Apartments of all kinds are available in neighborhoods all over Seattle, particularly around Seattle Central. Following are some guidelines on how to start your apartment search:

Before You Begin

Before you begin your search, ask yourself the following questions:

• What is my Budget? Be sure to include expenses like Utilities and Parking
• Do I need furnished housing?
• How close should I be to Public transportation, grocery stores and restaurants?
• How long will I need to rent?
• What kind of housing do I need?

What Will You Need?

The rental process moves very quickly here in Seattle. It really helps to be prepared. Here is a list of common information you will need for housing applications:

• Contact information
• Addresses of Previous tenancies
• Contact information for previous landlords
• Proof of funding or Income
• Proof of Employment or Proof of Student Status
• Vehicle Information
• Emergency contact information

Credit Scores and Background Checks

Some renters may require a credit or background check. A U.S. Social Security number is necessary for a credit or background check. Students who do not have a social security number are advised to prepare additional documentation of financial resources (scholarships, bank account funds, etc.) as part of a supplemental packet.

Types of Housing

  • - More privacy and flexibility
  • - More choice in location, layout, and location of housing
  • - Get to choose to live alone or with roommates
  • - More expensive
  • - May have to set up utilities
  • - More responsibility
  • - Cultural experience
  • - Opportunities to practice English
  • - Food and meals are provided
  • - Do not have to set up utilities
  • - Less privacy
  • - Less choice in location
  • - Must live with others

How To Find Housing

Ask your friends!

Your friends are often the best place to start your search. If you will live with roommates, it is always better to live with someone you know!
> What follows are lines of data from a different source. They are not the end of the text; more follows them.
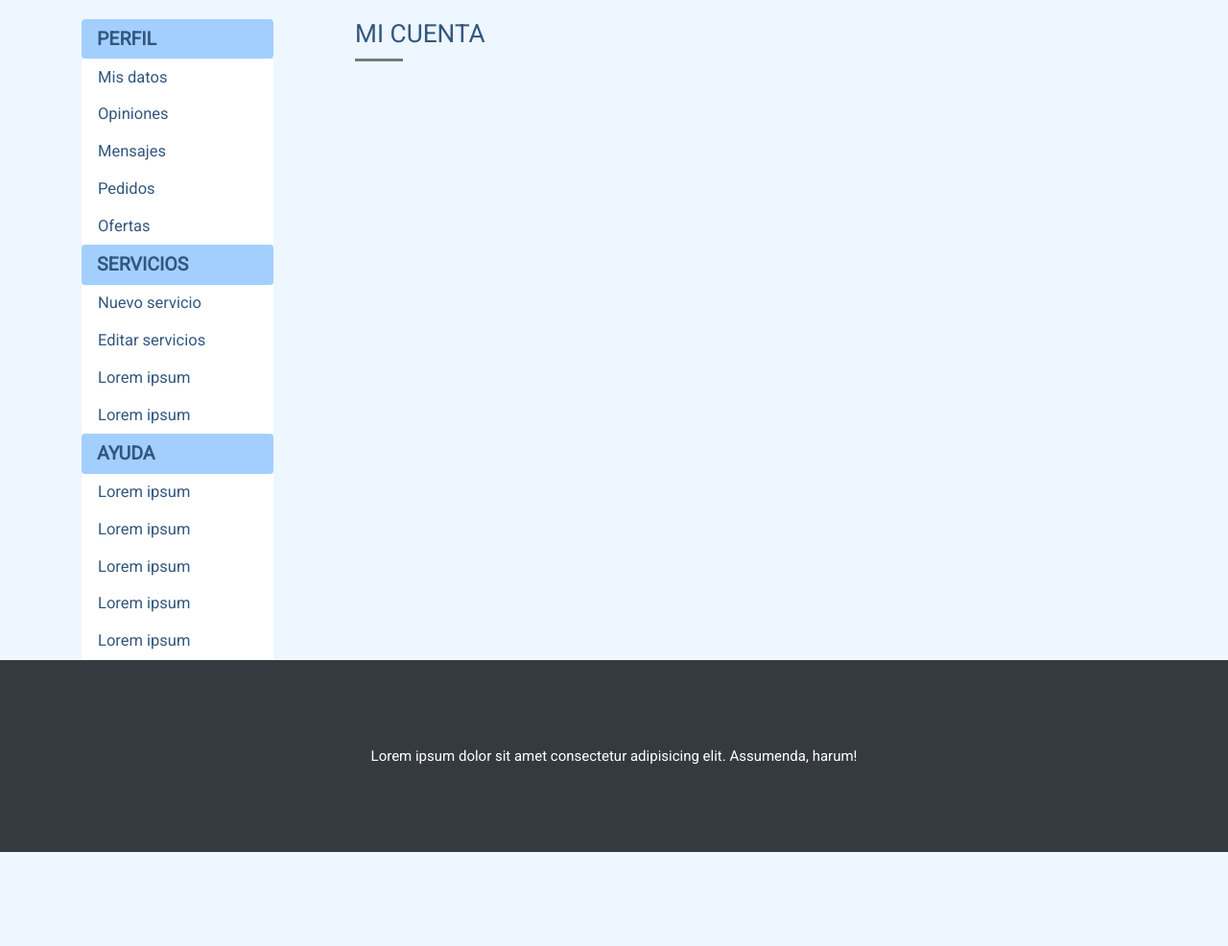
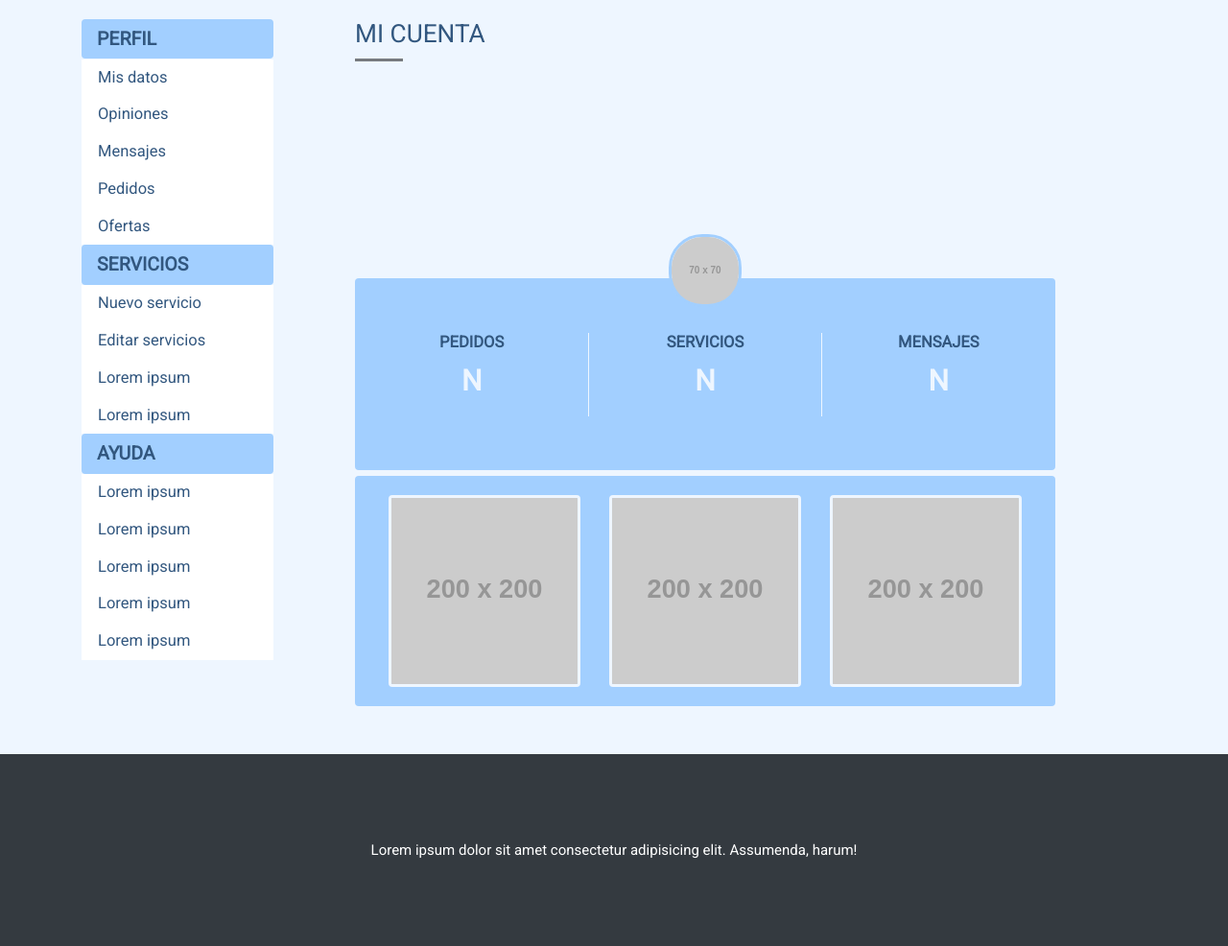
Before and after one commit to AlexLeandoer/Proyecto-Trueques, a PHP site: page /perfil.php in a window 1280 px wide. Shown: the part 80-1066 px from the top of the page at 96% size. Before the commit the page ends 968 px from the top, so only its background shows below. Run offline with PHP 8.4, Linux system fonts and the light colour scheme; grey boxes labelled with a size stand in for pictures from a placeholder-image service; some libraries are stand-ins or nearby versions; some web fonts are replaced.

Commit message:
perfil.php acabado con css

```diff
--- a/css/style.css
+++ b/css/style.css
@@ -64,6 +64,15 @@
 section#perfil .menu a:hover { color: #A2CFFF; }
 section#perfil h3 { text-transform: uppercase; color: #32577F; font-weight: 400; margin-top: 20px; }
 section#perfil h3:after { width: 50px; height: 3px; background-color: #777B7F; margin-top: 10px; margin-bottom: 20px; content: ""; display: block; }
+section#perfil .profile { margin-bottom: 50px; }
+section#perfil .profile .fondo-profile { width: 100%; min-height: 200px; border-radius: 4px; background: url(http://placehold.it/1200x200) center center no-repeat/cover; display: flex; justify-content: center; align-items: center; }
+section#perfil .profile .fondo-profile img { margin-bottom: -195px; border: 3px solid #A2CFFF; border-radius: 35px; }
+section#perfil .profile .datos { margin-top: 6px; background-color: #A2CFFF; border-radius: 4px; min-height: 200px; display: flex; justify-content: center; align-items: center; flex-direction: space-around; text-align: center; }
+section#perfil .profile .datos h5 { color: #32577F; text-transform: uppercase; font-size: 1.1rem; font-weight: bold; }
+section#perfil .profile .datos .separadores { border-left: 1px solid #EEF6FF; border-right: 1px solid #EEF6FF; }
+section#perfil .profile .datos p { font-size: 2rem; color: #EEF6FF; font-weight: bolder; }
+section#perfil .profile .servicios { margin-top: 6px; background-color: #A2CFFF; border-radius: 4px; min-height: 180px; padding: 20px; display: flex; justify-content: center; align-items: center; flex-direction: space-around; text-align: center; }
+section#perfil .profile .servicios img { border: 3px #EEF6FF solid; border-radius: 4px; }
 
 /*Seccion pagina de servicio*/
 section#servicio { background: #EEF6FF; }
--- a/perfil.php
+++ b/perfil.php
@@ -48,7 +48,19 @@
             <div class="col-md-8">
                 <h3>Mi cuenta</h3>
                 <div class="profile">
-
+                    <div class="fondo-profile">
+                        <img src="http://placehold.it/70x70" alt="">
+                    </div>
+                    <div class="datos">
+                        <div class="col-md-4"><h5>Pedidos</h5><p>N</p></div>
+                        <div class="col-md-4 separadores"><h5>Servicios</h5><p>N</p></div>
+                        <div class="col-md-4"><h5>Mensajes</h5><p>N</p></div>
+                    </div>
+                    <div class="servicios">
+                        <div class="col-md-4"><img src="http://placehold.it/200x200" alt=""></div>
+                        <div class="col-md-4 separadores"><img src="http://placehold.it/200x200" alt=""></div>
+                        <div class="col-md-4"><img src="http://placehold.it/200x200" alt=""></div>
+                    </div>
                 </div>
             </div>
         </div>
--- a/sass/style.scss
+++ b/sass/style.scss
@@ -252,6 +252,56 @@
             margin-bottom: 20px;
             content: "";
             display: block;
+        }
+    }
+
+    .profile{
+        margin-bottom: 50px;
+        .fondo-profile{
+            width: 100%;
+            min-height: 200px;
+            border-radius: 4px;
+            background: url(http://placehold.it/1200x200) center center no-repeat / cover;
+            @include flexible(null, null);
+            img{
+                margin-bottom: -195px;
+                border: 3px solid $primary;
+                border-radius: 35px;
+            }
+        }
+        .datos{
+            margin-top: 6px;
+            background-color: $primary;
+            border-radius: 4px;
+            min-height: 200px;
+            @include flexible(space-around, center);
+            h5{
+                color: $dark;
+                text-transform: uppercase;
+                font-size: 1.1rem;
+                font-weight: bold;
+            }
+            .separadores{
+                border-left: 1px solid $light;
+                border-right: 1px solid $light;
+            }
+            p{
+                font-size: 2rem;
+                color: $light;
+                font-weight: bolder;
+            }
+        }
+        .servicios{
+            margin-top: 6px;
+            background-color: $primary;
+            border-radius: 4px;
+            min-height: 180px;
+            padding: 20px;
+            @include flexible(space-around, center);
+            img{
+                border: 3px $light solid;
+                border-radius: 4px;
+            }
         }
     }
 
```
Also changed, not shown: 1 other file.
Review apartment resources

Seattle Central College has many apartment resources available for international students, including a list of apartments buildings near campus, names of agencies providing apartment services, and online resources. All resources are detailed on our website.
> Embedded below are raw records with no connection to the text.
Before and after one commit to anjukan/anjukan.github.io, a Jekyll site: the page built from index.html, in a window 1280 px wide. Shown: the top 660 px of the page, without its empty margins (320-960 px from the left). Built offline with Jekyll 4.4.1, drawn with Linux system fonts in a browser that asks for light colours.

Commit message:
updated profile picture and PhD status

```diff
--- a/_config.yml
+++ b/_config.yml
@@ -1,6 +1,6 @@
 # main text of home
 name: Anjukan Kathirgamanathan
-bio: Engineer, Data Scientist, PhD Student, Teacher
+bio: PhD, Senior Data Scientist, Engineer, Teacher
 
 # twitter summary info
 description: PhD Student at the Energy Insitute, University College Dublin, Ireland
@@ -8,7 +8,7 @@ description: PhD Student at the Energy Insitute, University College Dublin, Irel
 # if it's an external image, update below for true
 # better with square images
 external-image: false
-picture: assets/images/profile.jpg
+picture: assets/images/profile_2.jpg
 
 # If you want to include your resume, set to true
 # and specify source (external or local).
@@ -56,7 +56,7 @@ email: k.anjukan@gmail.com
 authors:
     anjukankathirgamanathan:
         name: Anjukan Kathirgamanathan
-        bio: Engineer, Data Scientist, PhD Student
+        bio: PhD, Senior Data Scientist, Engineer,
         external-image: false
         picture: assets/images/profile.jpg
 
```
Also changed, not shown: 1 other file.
Viewing / Visiting Properties

Safety Tips:

- It is a good idea to bring a friend when looking at a place for the first time!
- Trust your instincts. Do you feel safe?
- Take a cell phone with you

Here are a few factors to consider when searching for a place to live:

- Safety: Do you feel safe walking around the neighborhood at night?
- Are you close to public transportation? Will you need a place to park your car?
- Are you close to restaurants and grocery stores?
- Does the apartment allow you to have a pet in the building?
- What utilities are included in the rent?
- What other amenities are available (bike or storage lockers, communal spaces, gym, etc.)?

Remember to start looking early: Give yourself 4 weeks or more to find housing.

Glossary of Common Rental Terms

Tenant - one who rents property owned by another.
Landlord - the owner of property.
Lease - a legal contract between a tenant and a landlord. There are different types of leases:

  • Short Term Lease - Short term leases are generally 3-6 months long. Short term rooms, homestays or apartments may come furnished with a bed or other accommodations.
  • Academic Year Lease - Some leases are designed for students and follow the academic calendar. Academic year leases in Seattle generally run from September to July.
  • Yearly Lease - Yearly leases run 12 full months from the date of signing. This is the most common lease.
  • Sublease - when a tenant rents out all or part of the apartment while still maintaining a lease with the landlord as the primary tenant. Many leases do not allow subleases.

Security deposit - money paid to the landlord as security in case of damage to the property or failure to comply with the lease agreement. All or part of this money is usually refundable.
Background check - a check of your credit and rental history done by the landlord to ensure that you will be a good tenant. This is done before you sign a lease.
Furnished / Unfurnished - indicates whether the apartment comes with or without furniture. A furnished apartment will have basic furniture such as tables, chairs, sofa or beds. An unfurnished apartment will provide no furniture: the tenant must rent or purchase furniture for the apartment.
Utilities - typically, public services provided for homes and apartments, such as electricity, gas, water and waste diposal (sewer), garbage and recycling services. They may also include services like cable television or internet service.